The automaker also said it is doubling the charge it expects to take in the second quarter to about $400 million, mostly for recall-related repairs.
According to the company's press release, the four recalls announced Tuesday include:
- 1,339,355 Buick Enclave, Chevrolet Traverse, GMC Acadia full-size crossovers from the 2009-2014 model years and Saturn Outlooks from 2009-2010 because front safety lap belt cables can fatigue and separate over time. In a crash, a separated cable could increase the risk of injury to front seat passengers.
- 1,075,102 of the previous generation 4-speed automatic transmission Chevrolet Malibu and from the 2004-2008 model years and Pontiac G6 from the 2005-2008 model years because of a shift cable that could wear out over time, resulting in mismatches of the gear position indicated by the shift lever.

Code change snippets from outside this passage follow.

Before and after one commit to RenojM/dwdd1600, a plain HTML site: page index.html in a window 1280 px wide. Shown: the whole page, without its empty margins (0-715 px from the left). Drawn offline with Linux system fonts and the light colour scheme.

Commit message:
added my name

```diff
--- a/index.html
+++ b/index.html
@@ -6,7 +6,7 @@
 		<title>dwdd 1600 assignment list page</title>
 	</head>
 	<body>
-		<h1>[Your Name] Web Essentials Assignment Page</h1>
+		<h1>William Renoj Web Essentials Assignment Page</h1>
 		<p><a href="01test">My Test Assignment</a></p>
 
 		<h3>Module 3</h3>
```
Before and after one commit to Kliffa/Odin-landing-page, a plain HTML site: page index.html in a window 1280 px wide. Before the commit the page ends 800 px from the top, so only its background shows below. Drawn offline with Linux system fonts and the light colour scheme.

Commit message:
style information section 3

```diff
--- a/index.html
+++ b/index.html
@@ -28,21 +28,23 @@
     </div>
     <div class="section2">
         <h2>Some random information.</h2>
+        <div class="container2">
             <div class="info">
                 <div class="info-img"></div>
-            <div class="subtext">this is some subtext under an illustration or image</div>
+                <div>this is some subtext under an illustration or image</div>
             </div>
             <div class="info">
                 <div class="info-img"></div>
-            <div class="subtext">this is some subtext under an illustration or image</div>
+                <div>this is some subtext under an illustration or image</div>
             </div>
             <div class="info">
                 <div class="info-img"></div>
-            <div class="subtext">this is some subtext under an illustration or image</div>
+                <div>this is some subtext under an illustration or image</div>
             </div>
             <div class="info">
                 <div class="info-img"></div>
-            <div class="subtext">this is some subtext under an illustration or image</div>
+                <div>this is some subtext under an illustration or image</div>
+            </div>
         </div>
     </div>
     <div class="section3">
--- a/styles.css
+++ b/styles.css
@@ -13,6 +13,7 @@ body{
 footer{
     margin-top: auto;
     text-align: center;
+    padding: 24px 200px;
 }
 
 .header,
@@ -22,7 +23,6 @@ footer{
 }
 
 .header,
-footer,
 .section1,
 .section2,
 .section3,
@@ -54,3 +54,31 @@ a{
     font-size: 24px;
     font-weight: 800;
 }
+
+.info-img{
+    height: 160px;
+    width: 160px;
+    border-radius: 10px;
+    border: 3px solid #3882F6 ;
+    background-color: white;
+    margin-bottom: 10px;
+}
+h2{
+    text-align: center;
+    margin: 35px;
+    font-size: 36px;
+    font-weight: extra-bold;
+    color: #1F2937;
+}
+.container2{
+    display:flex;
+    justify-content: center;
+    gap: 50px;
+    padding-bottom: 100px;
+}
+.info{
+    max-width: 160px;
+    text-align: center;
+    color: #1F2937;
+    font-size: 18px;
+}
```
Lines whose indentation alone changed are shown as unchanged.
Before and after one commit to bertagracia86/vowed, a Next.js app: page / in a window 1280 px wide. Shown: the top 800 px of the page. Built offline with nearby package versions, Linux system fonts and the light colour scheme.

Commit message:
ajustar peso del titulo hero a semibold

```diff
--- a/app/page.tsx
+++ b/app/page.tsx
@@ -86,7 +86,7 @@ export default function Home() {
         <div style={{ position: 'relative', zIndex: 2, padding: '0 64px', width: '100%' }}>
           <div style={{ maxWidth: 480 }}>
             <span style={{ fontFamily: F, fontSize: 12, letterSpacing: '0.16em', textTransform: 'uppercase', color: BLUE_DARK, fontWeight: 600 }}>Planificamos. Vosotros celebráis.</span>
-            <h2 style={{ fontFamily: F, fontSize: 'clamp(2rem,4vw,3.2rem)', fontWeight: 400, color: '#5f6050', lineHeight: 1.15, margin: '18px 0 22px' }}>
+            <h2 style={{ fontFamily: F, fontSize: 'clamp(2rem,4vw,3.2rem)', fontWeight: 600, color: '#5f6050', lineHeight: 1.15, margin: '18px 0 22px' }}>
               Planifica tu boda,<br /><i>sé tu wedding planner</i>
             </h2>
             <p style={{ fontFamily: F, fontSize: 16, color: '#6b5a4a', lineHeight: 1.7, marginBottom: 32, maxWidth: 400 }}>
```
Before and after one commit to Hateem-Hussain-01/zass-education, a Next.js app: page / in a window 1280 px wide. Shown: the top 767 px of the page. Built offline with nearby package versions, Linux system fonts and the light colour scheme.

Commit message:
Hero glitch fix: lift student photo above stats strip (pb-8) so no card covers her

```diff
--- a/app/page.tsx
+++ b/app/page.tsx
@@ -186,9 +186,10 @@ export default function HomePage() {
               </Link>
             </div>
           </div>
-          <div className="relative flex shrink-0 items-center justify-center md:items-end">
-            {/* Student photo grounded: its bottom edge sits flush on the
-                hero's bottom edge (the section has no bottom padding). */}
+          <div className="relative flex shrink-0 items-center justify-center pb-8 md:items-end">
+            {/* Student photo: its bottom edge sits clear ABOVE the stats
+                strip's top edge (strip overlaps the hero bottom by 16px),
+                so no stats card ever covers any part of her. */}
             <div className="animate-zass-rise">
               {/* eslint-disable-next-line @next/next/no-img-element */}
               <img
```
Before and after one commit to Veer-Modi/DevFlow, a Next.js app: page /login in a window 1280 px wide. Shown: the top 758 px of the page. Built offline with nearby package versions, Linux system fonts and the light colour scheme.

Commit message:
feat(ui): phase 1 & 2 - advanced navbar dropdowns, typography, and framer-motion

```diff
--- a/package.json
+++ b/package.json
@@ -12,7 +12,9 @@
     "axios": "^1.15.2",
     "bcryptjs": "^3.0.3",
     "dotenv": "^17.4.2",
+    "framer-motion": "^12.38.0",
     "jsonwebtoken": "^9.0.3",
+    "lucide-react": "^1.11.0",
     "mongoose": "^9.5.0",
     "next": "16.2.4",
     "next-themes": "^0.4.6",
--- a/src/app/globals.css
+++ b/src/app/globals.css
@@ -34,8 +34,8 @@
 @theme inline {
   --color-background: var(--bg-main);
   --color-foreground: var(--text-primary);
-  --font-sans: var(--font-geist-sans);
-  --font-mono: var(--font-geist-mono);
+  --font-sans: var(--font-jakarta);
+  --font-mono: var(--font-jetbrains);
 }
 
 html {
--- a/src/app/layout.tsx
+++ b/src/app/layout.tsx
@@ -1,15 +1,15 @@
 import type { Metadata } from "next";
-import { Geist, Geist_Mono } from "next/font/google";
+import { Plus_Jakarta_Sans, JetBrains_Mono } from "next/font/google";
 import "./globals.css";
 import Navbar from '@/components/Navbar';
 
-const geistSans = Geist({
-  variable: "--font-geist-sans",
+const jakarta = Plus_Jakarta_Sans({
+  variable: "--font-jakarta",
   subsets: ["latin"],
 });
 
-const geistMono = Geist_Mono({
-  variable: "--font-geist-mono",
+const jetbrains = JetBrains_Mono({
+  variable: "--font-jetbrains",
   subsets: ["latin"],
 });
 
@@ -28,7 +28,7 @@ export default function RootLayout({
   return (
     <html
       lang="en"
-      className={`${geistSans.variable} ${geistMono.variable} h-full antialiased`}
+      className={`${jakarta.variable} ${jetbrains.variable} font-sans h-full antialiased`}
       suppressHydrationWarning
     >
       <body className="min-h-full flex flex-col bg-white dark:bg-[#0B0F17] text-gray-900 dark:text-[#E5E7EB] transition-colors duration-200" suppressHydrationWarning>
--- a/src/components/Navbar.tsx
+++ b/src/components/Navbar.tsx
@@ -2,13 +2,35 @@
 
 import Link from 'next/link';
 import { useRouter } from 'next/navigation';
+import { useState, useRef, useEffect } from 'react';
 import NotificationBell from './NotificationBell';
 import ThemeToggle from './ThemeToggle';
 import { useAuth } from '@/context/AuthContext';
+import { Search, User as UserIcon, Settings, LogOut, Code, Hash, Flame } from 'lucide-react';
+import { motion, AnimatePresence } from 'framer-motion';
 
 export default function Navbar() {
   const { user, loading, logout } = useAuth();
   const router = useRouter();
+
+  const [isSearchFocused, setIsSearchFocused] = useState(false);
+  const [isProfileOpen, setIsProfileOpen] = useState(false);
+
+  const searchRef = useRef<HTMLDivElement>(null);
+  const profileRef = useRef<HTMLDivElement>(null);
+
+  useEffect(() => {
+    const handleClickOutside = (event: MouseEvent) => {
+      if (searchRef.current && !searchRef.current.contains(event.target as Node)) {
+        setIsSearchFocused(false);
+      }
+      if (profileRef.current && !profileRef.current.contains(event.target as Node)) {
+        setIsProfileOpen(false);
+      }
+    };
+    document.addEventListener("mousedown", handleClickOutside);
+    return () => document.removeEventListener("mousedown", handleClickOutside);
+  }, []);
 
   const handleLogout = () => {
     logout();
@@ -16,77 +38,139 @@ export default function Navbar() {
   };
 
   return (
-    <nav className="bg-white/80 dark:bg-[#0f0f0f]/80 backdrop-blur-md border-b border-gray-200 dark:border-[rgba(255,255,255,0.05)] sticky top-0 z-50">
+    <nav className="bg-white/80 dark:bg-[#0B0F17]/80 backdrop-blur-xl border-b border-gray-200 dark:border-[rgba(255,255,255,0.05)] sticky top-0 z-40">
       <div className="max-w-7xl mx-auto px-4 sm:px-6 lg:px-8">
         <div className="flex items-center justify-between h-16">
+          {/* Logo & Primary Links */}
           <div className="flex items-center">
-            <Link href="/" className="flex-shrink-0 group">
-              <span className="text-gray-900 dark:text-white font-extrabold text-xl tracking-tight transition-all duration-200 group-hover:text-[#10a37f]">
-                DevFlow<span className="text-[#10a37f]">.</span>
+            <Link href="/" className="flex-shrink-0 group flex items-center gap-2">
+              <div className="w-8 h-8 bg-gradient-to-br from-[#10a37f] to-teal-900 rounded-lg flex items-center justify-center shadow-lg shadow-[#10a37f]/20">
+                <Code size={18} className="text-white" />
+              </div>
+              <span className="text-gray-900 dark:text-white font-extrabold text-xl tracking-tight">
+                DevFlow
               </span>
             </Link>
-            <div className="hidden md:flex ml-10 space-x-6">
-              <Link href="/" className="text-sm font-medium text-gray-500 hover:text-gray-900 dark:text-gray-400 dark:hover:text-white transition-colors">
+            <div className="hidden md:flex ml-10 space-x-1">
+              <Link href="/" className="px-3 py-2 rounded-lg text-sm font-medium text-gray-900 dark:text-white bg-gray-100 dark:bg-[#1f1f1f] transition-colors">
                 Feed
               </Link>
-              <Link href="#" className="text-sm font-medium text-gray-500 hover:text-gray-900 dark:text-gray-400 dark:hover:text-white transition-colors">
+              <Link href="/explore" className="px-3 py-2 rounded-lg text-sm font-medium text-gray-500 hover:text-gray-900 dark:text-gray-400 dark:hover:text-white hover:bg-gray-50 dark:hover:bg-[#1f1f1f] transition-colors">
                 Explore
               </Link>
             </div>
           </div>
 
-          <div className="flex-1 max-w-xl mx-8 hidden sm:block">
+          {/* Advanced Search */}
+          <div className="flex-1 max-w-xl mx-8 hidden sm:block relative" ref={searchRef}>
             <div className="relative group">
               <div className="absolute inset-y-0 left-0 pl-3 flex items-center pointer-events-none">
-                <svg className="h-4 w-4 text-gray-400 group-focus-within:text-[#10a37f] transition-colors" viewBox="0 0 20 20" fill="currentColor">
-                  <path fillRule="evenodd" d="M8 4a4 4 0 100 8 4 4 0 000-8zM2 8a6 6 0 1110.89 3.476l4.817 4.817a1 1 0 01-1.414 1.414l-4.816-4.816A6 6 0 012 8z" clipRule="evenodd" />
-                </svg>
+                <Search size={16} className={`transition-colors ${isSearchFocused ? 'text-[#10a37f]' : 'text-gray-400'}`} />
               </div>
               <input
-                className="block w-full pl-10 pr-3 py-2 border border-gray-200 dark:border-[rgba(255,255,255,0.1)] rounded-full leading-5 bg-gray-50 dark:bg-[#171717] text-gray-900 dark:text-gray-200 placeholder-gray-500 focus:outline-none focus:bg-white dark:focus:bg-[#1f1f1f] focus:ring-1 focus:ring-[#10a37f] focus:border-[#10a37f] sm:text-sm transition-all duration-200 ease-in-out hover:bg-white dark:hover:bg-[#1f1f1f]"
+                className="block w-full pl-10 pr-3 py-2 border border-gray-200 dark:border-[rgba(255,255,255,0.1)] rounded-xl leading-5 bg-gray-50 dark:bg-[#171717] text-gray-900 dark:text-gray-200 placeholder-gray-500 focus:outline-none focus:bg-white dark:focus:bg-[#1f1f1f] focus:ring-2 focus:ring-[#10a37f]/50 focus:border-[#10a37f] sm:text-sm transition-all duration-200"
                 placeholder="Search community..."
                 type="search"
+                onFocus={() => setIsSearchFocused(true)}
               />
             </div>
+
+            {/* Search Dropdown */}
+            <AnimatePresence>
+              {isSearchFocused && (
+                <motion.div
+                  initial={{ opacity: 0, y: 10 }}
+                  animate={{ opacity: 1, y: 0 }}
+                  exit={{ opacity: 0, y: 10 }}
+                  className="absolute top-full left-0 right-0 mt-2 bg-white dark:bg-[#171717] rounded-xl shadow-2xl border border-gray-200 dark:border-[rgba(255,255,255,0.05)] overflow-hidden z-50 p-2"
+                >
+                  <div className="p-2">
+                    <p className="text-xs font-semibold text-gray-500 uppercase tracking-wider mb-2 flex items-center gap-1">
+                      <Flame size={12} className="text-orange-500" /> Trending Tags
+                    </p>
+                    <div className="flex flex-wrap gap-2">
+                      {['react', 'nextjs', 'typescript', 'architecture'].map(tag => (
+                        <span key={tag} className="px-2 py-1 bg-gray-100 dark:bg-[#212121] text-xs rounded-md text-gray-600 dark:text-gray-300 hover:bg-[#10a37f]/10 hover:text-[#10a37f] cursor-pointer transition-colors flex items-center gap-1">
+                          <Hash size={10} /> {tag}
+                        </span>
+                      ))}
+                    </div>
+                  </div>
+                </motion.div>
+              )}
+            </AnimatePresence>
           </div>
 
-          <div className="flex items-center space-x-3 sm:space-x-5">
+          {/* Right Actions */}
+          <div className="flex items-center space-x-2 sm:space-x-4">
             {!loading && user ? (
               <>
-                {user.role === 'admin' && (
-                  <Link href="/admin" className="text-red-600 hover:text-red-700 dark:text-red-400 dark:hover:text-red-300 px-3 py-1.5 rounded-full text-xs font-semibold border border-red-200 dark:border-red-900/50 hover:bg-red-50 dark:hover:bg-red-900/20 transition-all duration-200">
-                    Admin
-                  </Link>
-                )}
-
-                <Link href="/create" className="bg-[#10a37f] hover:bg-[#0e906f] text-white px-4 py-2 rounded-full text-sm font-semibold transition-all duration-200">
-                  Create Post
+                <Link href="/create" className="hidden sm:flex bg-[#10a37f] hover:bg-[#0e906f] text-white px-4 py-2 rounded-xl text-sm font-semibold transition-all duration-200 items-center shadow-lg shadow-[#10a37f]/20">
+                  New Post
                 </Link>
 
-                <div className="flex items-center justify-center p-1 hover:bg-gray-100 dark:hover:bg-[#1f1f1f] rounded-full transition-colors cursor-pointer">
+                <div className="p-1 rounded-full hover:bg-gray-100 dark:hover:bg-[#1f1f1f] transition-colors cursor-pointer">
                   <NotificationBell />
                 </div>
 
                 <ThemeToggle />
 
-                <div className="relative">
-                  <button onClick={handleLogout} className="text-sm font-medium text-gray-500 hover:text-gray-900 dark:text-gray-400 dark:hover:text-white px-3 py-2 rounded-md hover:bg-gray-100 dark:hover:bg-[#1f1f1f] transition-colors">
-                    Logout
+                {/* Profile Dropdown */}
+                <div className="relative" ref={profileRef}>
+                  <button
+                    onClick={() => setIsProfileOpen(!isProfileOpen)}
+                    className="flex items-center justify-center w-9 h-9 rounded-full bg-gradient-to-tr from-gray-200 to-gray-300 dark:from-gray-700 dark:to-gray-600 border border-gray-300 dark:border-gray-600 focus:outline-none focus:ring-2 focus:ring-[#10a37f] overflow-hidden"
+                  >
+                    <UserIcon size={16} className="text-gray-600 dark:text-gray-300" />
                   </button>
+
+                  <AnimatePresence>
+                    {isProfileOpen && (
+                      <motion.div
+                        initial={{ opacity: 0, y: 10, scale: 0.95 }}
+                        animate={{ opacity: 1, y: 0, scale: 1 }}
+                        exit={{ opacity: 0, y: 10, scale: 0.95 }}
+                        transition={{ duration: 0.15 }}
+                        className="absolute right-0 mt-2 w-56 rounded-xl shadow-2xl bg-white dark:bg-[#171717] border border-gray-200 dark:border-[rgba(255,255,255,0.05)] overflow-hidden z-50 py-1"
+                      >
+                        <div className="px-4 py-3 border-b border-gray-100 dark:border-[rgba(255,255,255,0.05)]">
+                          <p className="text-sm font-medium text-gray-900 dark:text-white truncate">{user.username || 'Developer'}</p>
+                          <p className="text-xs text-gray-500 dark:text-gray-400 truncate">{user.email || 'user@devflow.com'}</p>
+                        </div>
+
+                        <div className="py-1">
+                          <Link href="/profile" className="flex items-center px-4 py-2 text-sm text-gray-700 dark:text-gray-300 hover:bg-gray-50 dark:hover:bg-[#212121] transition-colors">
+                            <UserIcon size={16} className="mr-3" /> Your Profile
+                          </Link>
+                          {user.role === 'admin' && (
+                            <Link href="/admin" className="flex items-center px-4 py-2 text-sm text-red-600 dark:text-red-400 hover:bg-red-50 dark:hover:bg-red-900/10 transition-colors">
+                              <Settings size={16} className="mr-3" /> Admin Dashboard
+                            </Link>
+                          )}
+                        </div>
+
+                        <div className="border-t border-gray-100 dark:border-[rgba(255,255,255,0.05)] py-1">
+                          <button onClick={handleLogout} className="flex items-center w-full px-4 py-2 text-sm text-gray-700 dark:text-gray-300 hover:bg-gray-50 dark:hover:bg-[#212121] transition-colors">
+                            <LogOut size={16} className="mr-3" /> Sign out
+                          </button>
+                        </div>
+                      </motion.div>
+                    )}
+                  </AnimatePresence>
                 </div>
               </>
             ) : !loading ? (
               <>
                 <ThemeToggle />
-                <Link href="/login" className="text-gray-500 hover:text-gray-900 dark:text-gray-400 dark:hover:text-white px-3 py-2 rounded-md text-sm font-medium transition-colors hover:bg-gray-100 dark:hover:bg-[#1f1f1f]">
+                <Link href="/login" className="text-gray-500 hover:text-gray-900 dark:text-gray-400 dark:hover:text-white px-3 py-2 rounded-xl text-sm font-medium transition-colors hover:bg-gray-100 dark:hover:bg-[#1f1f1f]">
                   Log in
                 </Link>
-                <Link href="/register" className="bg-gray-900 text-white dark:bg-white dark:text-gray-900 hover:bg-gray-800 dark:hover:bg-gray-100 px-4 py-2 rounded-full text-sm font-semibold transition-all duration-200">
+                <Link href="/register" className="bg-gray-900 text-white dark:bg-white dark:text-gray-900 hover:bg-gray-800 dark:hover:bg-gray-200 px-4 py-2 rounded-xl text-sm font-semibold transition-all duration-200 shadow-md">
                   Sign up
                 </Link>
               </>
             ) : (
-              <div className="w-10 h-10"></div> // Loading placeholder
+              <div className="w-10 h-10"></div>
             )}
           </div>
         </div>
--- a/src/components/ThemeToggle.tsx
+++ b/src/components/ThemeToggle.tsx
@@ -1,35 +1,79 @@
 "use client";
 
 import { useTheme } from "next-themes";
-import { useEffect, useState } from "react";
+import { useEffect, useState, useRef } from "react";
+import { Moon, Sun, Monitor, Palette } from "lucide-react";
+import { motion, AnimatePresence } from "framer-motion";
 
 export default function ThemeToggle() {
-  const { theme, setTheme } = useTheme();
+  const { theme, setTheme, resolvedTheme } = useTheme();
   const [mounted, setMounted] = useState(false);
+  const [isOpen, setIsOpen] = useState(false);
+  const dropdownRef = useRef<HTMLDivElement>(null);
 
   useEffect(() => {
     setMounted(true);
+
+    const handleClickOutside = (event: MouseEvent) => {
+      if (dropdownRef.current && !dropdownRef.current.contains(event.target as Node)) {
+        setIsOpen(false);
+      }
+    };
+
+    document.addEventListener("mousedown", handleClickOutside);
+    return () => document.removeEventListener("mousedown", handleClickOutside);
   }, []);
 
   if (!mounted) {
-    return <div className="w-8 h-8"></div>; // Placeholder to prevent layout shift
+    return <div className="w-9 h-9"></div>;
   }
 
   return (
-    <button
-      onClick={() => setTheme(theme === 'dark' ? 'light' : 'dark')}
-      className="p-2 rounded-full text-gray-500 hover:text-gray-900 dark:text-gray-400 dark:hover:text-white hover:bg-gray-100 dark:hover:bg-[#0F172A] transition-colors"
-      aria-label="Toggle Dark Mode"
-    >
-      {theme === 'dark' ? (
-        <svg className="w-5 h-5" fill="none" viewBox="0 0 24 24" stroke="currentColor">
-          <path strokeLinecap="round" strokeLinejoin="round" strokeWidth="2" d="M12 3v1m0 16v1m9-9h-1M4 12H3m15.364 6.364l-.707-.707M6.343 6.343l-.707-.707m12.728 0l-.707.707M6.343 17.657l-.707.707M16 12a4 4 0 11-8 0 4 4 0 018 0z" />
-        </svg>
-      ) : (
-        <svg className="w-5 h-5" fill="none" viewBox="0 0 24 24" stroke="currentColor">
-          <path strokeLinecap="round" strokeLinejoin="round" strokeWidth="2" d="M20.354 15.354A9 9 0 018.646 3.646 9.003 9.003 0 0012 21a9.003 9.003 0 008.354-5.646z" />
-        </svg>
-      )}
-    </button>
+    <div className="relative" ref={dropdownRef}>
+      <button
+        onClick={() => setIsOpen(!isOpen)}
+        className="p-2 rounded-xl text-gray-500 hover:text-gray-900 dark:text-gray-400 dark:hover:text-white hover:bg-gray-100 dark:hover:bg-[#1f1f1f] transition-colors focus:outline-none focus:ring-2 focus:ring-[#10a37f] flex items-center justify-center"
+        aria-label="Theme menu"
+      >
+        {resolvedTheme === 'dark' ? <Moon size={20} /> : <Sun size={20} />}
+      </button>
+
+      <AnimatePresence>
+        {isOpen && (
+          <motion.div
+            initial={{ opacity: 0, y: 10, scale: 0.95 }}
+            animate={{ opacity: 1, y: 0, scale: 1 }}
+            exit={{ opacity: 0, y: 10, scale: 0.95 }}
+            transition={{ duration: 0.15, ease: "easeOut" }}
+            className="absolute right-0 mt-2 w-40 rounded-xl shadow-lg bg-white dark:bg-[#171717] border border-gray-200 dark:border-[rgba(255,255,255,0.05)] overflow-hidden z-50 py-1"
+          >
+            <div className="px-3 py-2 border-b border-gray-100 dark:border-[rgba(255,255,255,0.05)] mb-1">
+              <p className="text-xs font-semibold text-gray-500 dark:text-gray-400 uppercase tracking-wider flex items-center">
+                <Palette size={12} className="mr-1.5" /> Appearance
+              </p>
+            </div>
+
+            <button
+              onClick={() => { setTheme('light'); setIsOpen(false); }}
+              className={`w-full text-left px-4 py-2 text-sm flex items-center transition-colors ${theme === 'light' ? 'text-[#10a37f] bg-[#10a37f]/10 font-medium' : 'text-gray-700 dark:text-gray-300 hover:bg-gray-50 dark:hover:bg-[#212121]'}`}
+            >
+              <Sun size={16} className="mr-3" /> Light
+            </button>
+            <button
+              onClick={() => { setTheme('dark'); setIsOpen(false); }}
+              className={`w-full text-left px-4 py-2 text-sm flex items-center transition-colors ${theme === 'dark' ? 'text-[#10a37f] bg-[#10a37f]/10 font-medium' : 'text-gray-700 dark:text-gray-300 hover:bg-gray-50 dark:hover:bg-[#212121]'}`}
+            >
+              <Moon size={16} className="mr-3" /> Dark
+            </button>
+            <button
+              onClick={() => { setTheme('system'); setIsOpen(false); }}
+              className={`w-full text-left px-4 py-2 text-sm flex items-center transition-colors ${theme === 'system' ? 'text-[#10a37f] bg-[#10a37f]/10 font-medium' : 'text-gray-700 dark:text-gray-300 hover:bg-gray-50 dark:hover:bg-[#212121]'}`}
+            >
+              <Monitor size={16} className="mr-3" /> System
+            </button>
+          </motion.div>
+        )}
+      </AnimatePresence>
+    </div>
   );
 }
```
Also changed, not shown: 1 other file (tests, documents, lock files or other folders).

- 1,402 Cadillac Escalades and Escalade ESVs from the 2015 model year because an insufficiently heated plastic weld that attaches the passenger side air bag to the instrument panel assembly could result in a partial deployment of the air bag in the event of a crash.
- 58 Chevrolet Silverado HD and GMC Sierra HD full-size pickups from the 2015 model year because retention clips attaching the generator fuse block to the vehicle body can become loose and lead to a potential fire.
GM said there have been no fatalities associated with the recalls.
The company's shares hit session lows following the news Tuesday.
GM has been dealing with a public relations crisis brought on by its handling of the faulty switches, which led last week to a record fine of $35 million by U.S. safety regulators.
The company faces investigations by the U.S Department of Justice, Congress, the SEC and several states on why it took so long to recall cars linked to the issue, which was first noticed in 2001. GM recalled the cars earlier this year.
--Reuters contributed to this story.